● **Description of the task**
Only lines containing the string "docencia" belong in the answer; copy all of them from the entries.

● **Extracted information**
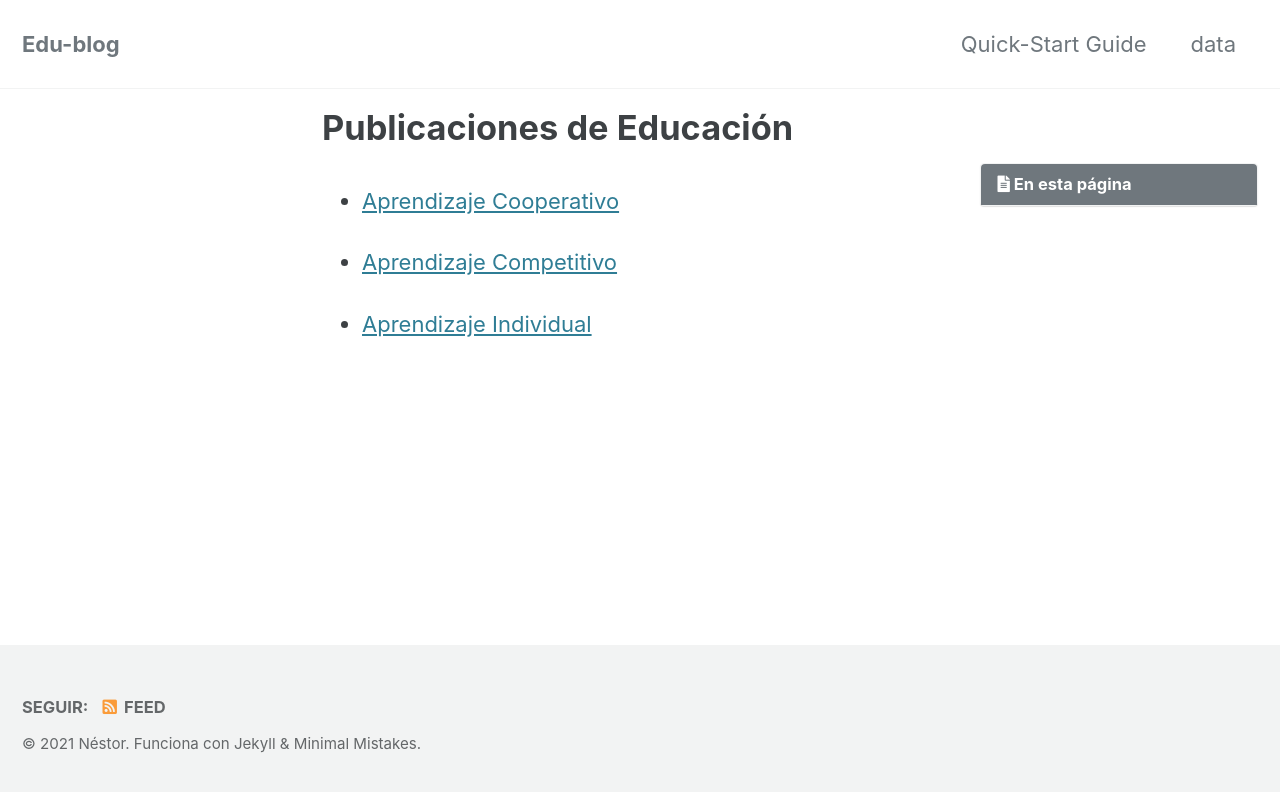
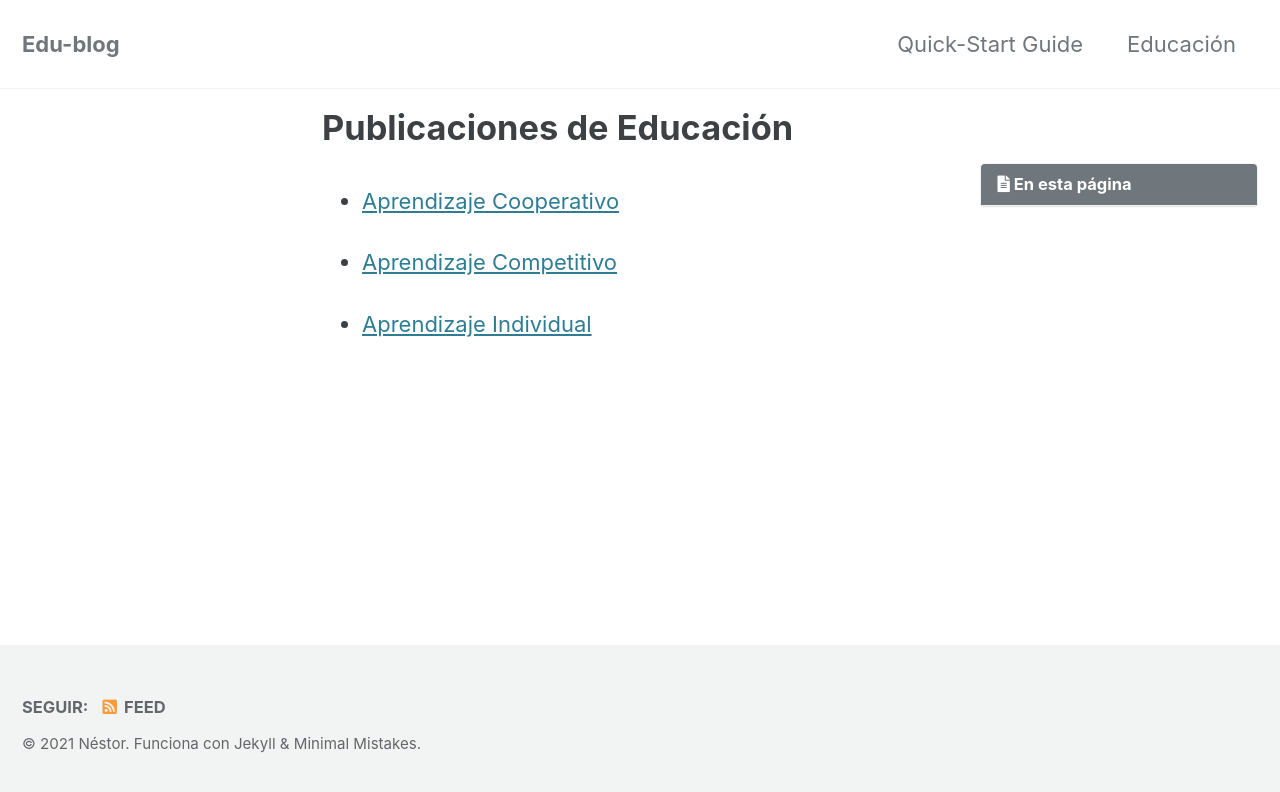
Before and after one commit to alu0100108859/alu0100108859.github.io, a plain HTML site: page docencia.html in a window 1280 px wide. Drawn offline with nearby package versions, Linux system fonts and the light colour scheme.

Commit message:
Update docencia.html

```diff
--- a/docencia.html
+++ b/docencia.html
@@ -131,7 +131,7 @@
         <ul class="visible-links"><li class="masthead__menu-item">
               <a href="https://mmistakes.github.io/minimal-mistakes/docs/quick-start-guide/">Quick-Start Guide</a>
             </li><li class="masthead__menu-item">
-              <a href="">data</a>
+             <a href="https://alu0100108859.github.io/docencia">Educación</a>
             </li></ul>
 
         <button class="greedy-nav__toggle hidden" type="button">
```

● **Solution to this task**
Before and after one commit to alu0100108859/alu0100108859.github.io, a plain HTML site: page docencia.html in a window 1280 px wide. Drawn offline with nearby package versions, Linux system fonts and the light colour scheme.
Update docencia.html
--- a/docencia.html
+++ b/docencia.html
+             <a href="https://alu0100108859.github.io/docencia">Educación</a>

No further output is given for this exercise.